Each submission to the show must have a story:
While some say you should travel a byway to see the “simple life”, my journeys on byways around the country have been for the opposite reason; sometimes I need a break from the repetitive, “simple” driving of the Interstate System and long to see the complexities of agriculture, forests, seaways, rivers, and hundreds of small towns. Driving on Ohio’s Amish Country Byway may find me slowed by a horse and buggy, but the leisurely pace gives me time to admire the rows of corn in fields or meadows of flowers along the road.
The piecing of my quilt is not intricate, but to call it simple belies the involved process of creation—from choosing the colors of fabric and thread, to the complexity of each stitch holding the three layers of cotton together. It is plain, but sometimes the monotony of life’s daily bustle calls for slowing down and enjoying the “simple” complexity that you can find when you turn off the more often-travelled path—whether it be a break from quilting projects of many pieces to work on something inspired by the Amish or taking time to drive along a byway and admire the sights.
The pattern is mine, but it is strongly influenced by quilts made by Amish women in Pennsylvania and across the Midwest in the late 19th Century, now in museum collections.
The title comes from the color scheme, one I found for yarn somewhere on Pinterest. They called the scheme “Shakespeare”, so I ran with that. It’s “an English interpretation” because English is what the Amish call non-Amish. The colors are Kona Coral, Kona Regal, Kona Hibiscus, Kona Moss, and Free Spirit Citrine.
The back is another Amish-inspired composition using the purples from the front (Regal, Hibiscus) and Moda Bella Thistle. It’s a little off-center, but not crooked, so I call it a basting win. Considering that I cut 7 of the 12 pieces incorrectly when putting it together, I should also call it a miracle.

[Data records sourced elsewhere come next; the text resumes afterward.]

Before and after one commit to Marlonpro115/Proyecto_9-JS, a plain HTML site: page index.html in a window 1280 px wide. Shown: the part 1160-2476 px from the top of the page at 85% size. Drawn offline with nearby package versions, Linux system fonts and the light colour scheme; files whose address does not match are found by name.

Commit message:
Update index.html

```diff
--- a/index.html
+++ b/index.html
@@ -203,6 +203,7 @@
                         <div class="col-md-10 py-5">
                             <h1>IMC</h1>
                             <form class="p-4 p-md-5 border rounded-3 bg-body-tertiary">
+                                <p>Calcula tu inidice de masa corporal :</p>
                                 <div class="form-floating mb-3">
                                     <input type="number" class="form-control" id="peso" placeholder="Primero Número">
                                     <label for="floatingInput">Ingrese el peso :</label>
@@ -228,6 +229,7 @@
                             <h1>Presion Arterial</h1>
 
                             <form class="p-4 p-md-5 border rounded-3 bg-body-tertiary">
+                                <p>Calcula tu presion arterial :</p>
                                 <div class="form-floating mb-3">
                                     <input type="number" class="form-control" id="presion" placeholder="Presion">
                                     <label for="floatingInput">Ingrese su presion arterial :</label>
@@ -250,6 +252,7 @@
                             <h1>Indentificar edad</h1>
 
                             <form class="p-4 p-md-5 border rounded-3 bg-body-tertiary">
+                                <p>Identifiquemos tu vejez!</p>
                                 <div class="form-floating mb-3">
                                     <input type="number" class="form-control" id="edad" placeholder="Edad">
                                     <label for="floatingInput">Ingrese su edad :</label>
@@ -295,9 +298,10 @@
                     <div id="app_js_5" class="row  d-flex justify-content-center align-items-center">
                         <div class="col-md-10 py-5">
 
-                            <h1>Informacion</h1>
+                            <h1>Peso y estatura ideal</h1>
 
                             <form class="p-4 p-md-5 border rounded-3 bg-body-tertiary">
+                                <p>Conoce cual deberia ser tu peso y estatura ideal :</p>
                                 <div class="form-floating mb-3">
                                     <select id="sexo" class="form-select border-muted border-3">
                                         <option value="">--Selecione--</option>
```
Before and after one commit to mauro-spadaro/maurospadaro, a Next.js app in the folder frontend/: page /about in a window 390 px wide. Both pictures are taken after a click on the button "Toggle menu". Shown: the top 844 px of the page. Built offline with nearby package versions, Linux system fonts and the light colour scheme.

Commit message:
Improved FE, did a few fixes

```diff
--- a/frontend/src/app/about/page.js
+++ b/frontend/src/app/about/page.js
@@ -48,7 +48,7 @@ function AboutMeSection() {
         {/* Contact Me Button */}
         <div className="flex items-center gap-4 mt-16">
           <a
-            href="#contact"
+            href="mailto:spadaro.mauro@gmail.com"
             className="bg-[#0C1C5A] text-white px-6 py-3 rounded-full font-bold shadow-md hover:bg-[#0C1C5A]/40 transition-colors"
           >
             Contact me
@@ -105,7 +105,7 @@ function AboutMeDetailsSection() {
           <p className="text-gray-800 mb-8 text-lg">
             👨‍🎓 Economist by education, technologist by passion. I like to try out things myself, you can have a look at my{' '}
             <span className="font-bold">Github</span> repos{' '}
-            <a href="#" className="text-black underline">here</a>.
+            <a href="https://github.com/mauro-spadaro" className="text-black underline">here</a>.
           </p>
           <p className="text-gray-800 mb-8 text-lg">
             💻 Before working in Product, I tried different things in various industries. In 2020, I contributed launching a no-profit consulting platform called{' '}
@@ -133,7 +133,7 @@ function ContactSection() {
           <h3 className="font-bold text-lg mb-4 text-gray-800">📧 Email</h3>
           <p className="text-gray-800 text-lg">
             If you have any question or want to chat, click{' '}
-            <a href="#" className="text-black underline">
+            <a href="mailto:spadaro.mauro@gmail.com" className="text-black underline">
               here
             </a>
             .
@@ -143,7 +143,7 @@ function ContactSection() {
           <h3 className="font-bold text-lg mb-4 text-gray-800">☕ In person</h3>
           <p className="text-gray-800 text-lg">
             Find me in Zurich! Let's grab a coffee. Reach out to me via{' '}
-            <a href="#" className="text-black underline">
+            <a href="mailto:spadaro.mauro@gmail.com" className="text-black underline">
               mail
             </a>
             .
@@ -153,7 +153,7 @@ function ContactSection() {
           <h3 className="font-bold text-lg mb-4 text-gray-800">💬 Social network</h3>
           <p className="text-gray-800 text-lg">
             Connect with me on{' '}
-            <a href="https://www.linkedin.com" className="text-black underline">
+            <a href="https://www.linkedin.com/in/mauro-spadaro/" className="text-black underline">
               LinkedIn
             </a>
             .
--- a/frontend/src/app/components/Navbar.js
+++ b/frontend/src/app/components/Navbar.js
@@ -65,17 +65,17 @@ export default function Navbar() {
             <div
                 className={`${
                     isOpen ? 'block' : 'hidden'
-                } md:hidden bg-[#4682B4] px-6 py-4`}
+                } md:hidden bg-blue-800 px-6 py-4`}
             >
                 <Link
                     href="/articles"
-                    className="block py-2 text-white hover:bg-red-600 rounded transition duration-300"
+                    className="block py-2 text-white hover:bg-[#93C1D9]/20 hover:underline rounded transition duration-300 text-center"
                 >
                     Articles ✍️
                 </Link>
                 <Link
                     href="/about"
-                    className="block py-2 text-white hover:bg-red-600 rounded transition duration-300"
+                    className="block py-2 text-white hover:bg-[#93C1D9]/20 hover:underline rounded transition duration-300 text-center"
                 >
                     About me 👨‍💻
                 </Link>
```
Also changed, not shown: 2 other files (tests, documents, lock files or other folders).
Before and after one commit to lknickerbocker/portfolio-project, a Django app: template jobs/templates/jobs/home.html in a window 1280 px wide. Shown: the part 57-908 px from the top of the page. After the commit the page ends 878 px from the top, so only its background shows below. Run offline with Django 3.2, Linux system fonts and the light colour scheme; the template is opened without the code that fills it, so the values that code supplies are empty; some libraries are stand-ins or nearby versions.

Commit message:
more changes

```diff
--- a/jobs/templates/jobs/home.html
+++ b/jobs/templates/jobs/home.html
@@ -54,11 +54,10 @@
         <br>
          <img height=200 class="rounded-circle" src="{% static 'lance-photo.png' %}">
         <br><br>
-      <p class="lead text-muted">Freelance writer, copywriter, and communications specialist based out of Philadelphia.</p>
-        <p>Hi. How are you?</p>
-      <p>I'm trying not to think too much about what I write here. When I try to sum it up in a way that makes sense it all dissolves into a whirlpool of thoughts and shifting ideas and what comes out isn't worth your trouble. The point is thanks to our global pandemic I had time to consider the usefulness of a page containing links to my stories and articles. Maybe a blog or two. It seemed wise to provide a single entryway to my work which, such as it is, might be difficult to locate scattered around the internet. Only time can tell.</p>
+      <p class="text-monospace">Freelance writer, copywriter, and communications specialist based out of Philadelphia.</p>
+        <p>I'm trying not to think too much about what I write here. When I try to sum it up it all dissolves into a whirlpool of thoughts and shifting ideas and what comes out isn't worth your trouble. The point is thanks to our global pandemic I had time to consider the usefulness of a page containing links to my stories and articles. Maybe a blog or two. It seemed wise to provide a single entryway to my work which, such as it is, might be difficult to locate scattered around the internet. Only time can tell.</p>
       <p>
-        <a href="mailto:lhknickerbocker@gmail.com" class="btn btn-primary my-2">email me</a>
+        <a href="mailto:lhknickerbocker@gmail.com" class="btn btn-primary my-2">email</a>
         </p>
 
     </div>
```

I hastily applied a handwritten label to one side, but once I get it back, I’ll put a better one on.
It’s quilted in a charcoal thread that I had leftover from the Cyclist quilt; many sources on Amish quilts say that their quilting was done in black at that time, so I chose to use a dark thread rather than matching to the colors of the quilt.
Pellon Nature’s Touch in the middle gives it a nice drape and warmth factor. I didn’t wash it before the show, but can’t wait to do so once I have it back in my hands.
The binding is wide and non-mitered—another nod to the Amish tradition. I chose Hibiscus, as I wanted to put it next to the Regal as a way of giving the inner pieces more contrast. In certain light, the Hibiscus and Regal photograph very similarly to each other when they are in different areas of the quilt.
It’s also Moof approved, but I’m starting to think he’s just a sucker for soft quilts on wood floors.
I don’t think this is the last of my experiments with color schemes and Amish Bar quilts!